“It’s about connectivity,” said Hargrove, who explained the project not only connects the organizations with visitors but it also provides a physical connection as it takes visitors from site to site or to other places throughout the city.
The organizations that responded to the callfound and worked with local artists or volunteers to paint the benches. After waiting for permits and permissions, all six of the benches were installed around the city this past week.
And while the shuttle, a free service that was funded by local organizations and accommodation tax funds, is no longer running, organizations are looking for ways to fund it again in the future – perhaps through private sponsorshipsor donations, Carey said.
The advisory board is also in the process of planning for six more benches since the project, so far, has been a win-win for those involved.
“We are thrilled to see (our bench) installed,” said Janie Lackman, Marketing and Resource Development Director for LowCountry Habitat for Humanity.
In addition to building the benches, the organization also sponsored their own, now on display at Waterfront Park, on the marina side.
Lackman said the project has helped tell their story and raise awareness of the organization’s mission. The bench features a Habitat-built home, a flower-filled front yard and the words “These are my plans for Saturday.”
“It kind of brought it all together from the volunteers aspect and that homes are at the center of everything we do,” Lackman said. “It’s a great outreach. We’re proud that it’s there.”
Hargrove said the board hopes the project will take off and, like Chicago’s bovine sensation, that people will come to Beaufort to see it and walk or ride from bench to bench.
In the meantime, both she and Carey hope visitors to the area will enjoy and interact with the benches and their stories.
Public art is something that continues to be important to cities that are looked at as places of cultural enrichment, they both agreed.
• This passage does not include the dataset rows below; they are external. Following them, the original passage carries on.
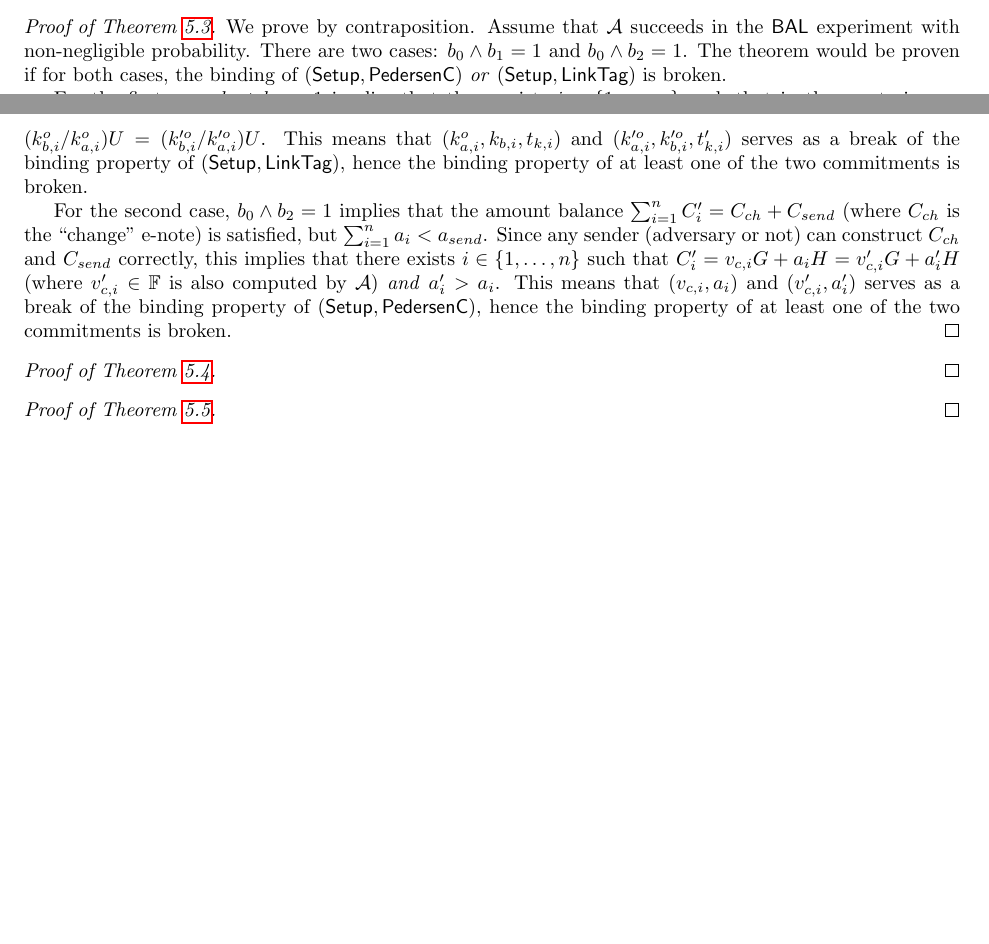
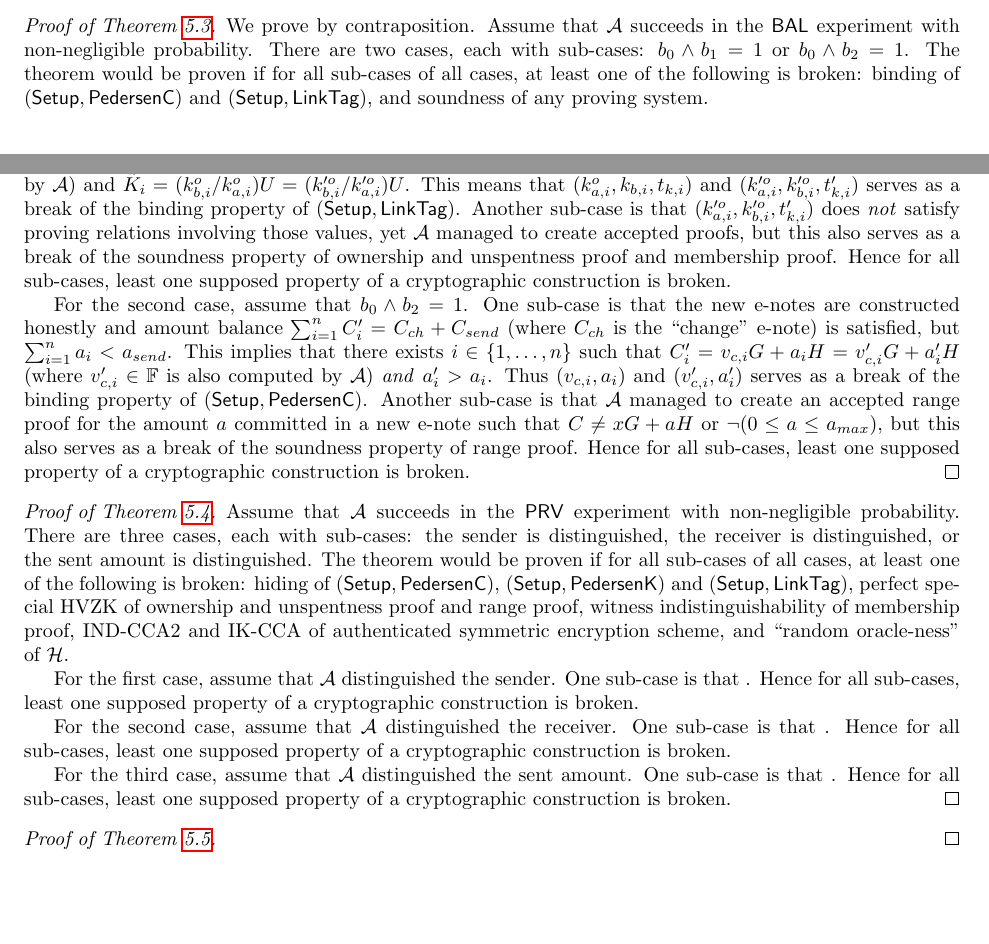
Before and after one commit to coinstudent2048/writeups, a LaTeX paper (seraphis.tex): two parts of pages 13 and 14 of 14, joined at a grey line, cut so that both start at the same text, the shorter picture padded with empty space. Compiled offline with pdfLaTeX.

Commit message:
Update seraphis 20

```diff
--- a/seraphis.tex
+++ b/seraphis.tex
@@ -558,13 +558,20 @@ Computational binding is proven by contraposition: if $\mathcal{A}$ can find $(k
 which gives the DL relationship between $G$ and $X$.
 \end{proof}
 \begin{proof}[Proof of Theorem \ref{thm-bal}]
-We prove by contraposition. Assume that $\mathcal{A}$ succeeds in the $\textsf{BAL}$ experiment with non-negligible probability. There are two cases: $b_0 \wedge b_1 = 1$ and $b_0 \wedge b_2 = 1$. The theorem would be proven if for both cases, the binding of $(\textsf{Setup},\textsf{PedersenC})$ \textit{or} $(\textsf{Setup}, \textsf{LinkTag})$ is broken.
+We prove by contraposition. Assume that $\mathcal{A}$ succeeds in the $\textsf{BAL}$ experiment with non-negligible probability. There are two cases, each with sub-cases: $b_0 \wedge b_1 = 1$ or $b_0 \wedge b_2 = 1$. The theorem would be proven if for all sub-cases of all cases, at least one of the following is broken: binding of $(\textsf{Setup},\textsf{PedersenC})$ and $(\textsf{Setup}, \textsf{LinkTag})$, and soundness of any proving system.
 
-For the first case, $b_0 \wedge b_1 = 1$ implies that there exists $i\in\{1,\ldots,n\}$ such that in the e-note image, $K_i'^o = t_{k,i} G + k_{a,i}^o X + k_{b,i}^o U = t'_{k,i} G + k_{a,i}'^o X + k_{b,i}'^o U$ (where $t'_{k,i}\in\mathbb{F}$ is also computed by $\mathcal{A}$) and $\tilde{K}_i = (k_{b,i}^o/k_{a,i}^o)U = (k_{b,i}'^o/k_{a,i}'^o)U$. This means that $(k_{a,i}^o, k_{b,i}, t_{k,i})$ and $( k_{a,i}'^o, k_{b,i}'^o, t'_{k,i})$ serves as a break of the binding property of $(\textsf{Setup}, \textsf{LinkTag})$, hence the binding property of at least one of the two commitments is broken.
+For the first case, assume that $b_0 \wedge b_1 = 1$. One sub-case is that there exists $i\in\{1,\ldots,n\}$ such that in the e-note image, $K_i'^o = t_{k,i} G + k_{a,i}^o X + k_{b,i}^o U = t'_{k,i} G + k_{a,i}'^o X + k_{b,i}'^o U$ (where $t'_{k,i}\in\mathbb{F}$ is also computed by $\mathcal{A}$) and $\tilde{K}_i = (k_{b,i}^o/k_{a,i}^o)U = (k_{b,i}'^o/k_{a,i}'^o)U$. This means that $(k_{a,i}^o, k_{b,i}, t_{k,i})$ and $( k_{a,i}'^o, k_{b,i}'^o, t'_{k,i})$ serves as a break of the binding property of $(\textsf{Setup}, \textsf{LinkTag})$. Another sub-case is that $( k_{a,i}'^o, k_{b,i}'^o, t'_{k,i})$ does \textit{not} satisfy proving relations involving those values, yet $\mathcal{A}$ managed to create accepted proofs, but this also serves as a break of the soundness property of ownership and unspentness proof and membership proof. Hence for all sub-cases, least one supposed property of a cryptographic construction is broken.
 
-For the second case,  $b_0 \wedge b_2 = 1$ implies that the amount balance $\sum_{i=1}^n{C_i'}=C_{ch}+C_{send}$ (where $C_{ch}$ is the ``change'' e-note) is satisfied, but $\sum_{i=1}^n{a_i} < a_{send}$. Since any sender (adversary or not) can construct $C_{ch}$ and $C_{send}$ correctly, this implies that there exists $i\in\{1,\ldots,n\}$ such that $C'_i = v_{c,i} G + a_i H = v'_{c,i} G + a'_i H$ (where $v'_{c,i}\in\mathbb{F}$ is also computed by $\mathcal{A}$) \textit{and} $a'_i > a_i$. This means that $( v_{c,i}, a_i)$ and $(v'_{c,i}, a'_i)$ serves as a break of the binding property of $(\textsf{Setup}, \textsf{PedersenC})$, hence the binding property of at least one of the two commitments is broken.
+For the second case, assume that $b_0 \wedge b_2 = 1$. One sub-case is that the new e-notes are constructed honestly and amount balance $\sum_{i=1}^n{C_i'}=C_{ch}+C_{send}$ (where $C_{ch}$ is the ``change'' e-note) is satisfied, but $\sum_{i=1}^n{a_i} < a_{send}$. This implies that there exists $i\in\{1,\ldots,n\}$ such that $C'_i = v_{c,i} G + a_i H = v'_{c,i} G + a'_i H$ (where $v'_{c,i}\in\mathbb{F}$ is also computed by $\mathcal{A}$) \textit{and} $a'_i > a_i$. Thus $( v_{c,i}, a_i)$ and $(v'_{c,i}, a'_i)$ serves as a break of the binding property of $(\textsf{Setup}, \textsf{PedersenC})$. Another sub-case is that $\mathcal{A}$ managed to create an accepted range proof for the amount $a$ committed in a new e-note such that $C \ne x G + a H$ or $\neg (0 \le a \le a_{max})$, but this also serves as a break of the soundness property of range proof. Hence for all sub-cases, least one supposed property of a cryptographic construction is broken.
 \end{proof}
 \begin{proof}[Proof of Theorem \ref{thm-prv}]
+Assume that $\mathcal{A}$ succeeds in the $\textsf{PRV}$ experiment with non-negligible probability. There are three cases, each with sub-cases: the sender is distinguished, the receiver is distinguished, or the sent amount is distinguished. The theorem would be proven if for all sub-cases of all cases, at least one of the following is broken: hiding of $(\textsf{Setup},\textsf{PedersenC})$, $(\textsf{Setup},\textsf{PedersenK})$ and $(\textsf{Setup},\textsf{LinkTag})$, perfect special HVZK of ownership and unspentness proof and range proof, witness indistinguishability of membership proof, IND-CCA2 and IK-CCA of authenticated symmetric encryption scheme, and ``random oracle-ness'' of $\mathcal{H}$.
+
+For the first case, assume that $\mathcal{A}$ distinguished the sender. One sub-case is that . Hence for all sub-cases, least one supposed property of a cryptographic construction is broken.
+
+For the second case, assume that $\mathcal{A}$ distinguished the receiver. One sub-case is that . Hence for all sub-cases, least one supposed property of a cryptographic construction is broken.
+
+For the third case, assume that $\mathcal{A}$ distinguished the sent amount. One sub-case is that . Hence for all sub-cases, least one supposed property of a cryptographic construction is broken.
 \end{proof}
 \begin{proof}[Proof of Theorem \ref{thm-nsland}]
 \end{proof}
```
Also changed, not shown: seraphis.pdf, seraphis.tex (16 more changed lines).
“I think most importantly it’s about access,” said Carey. “That art isn’t just something that’s pinned up in galleries or in somebody’s studio workshop. You’re putting it out there for it to be enjoyed by anybody, at any time, anyway they’d like to enjoy it.
IF YOU GO
Want to check out Beaufort’s painted benches? Here’s where you can find them and their sponsored organization:
Beaufort County Black Chamber of Commerce
711 Bladen Street
Painted by Yemassee artist Omar Patterson
Beaufort Digital Corridor
500 Carteret Street
Painted by Shelley Barratt, manager of the Beaufort Digital Corridor;
“Augmented reality” component by Dr. Brian Canada, BASEcamp resident, Dr. Canada’s and computer science students
Lowcountry Habitat for Humanity
Waterfront Park near the marina
Painted by Beaufort artist Linda Silk Sviland
706 Craven Street
Painted by Beaufort artist Ginger Noah Wareham
Santa Elena History Museum
1501 Bay Street
USCB Center for the Arts
801 Carteret Street
Designed/ painted by USC Beaufort master builder Greg Rawls, artists Mary Ann Ford and John Rodriguez
CANVASS OF THE PEOPLE
As part of its long range planning process, the South Carolina Arts Commission will hold a public forum from 6-7:30 p.m. Jan. 23 at USC Beaufort’s Center for the Arts, 805 Carteret Street.
“Canvass of the People” seeks to collect public input on the strengths, challenges and opportunities for the arts in communities and across the state.
Formore information, or for those who cannot attend the event, an online survey is available at www.southcarolinaarts.com.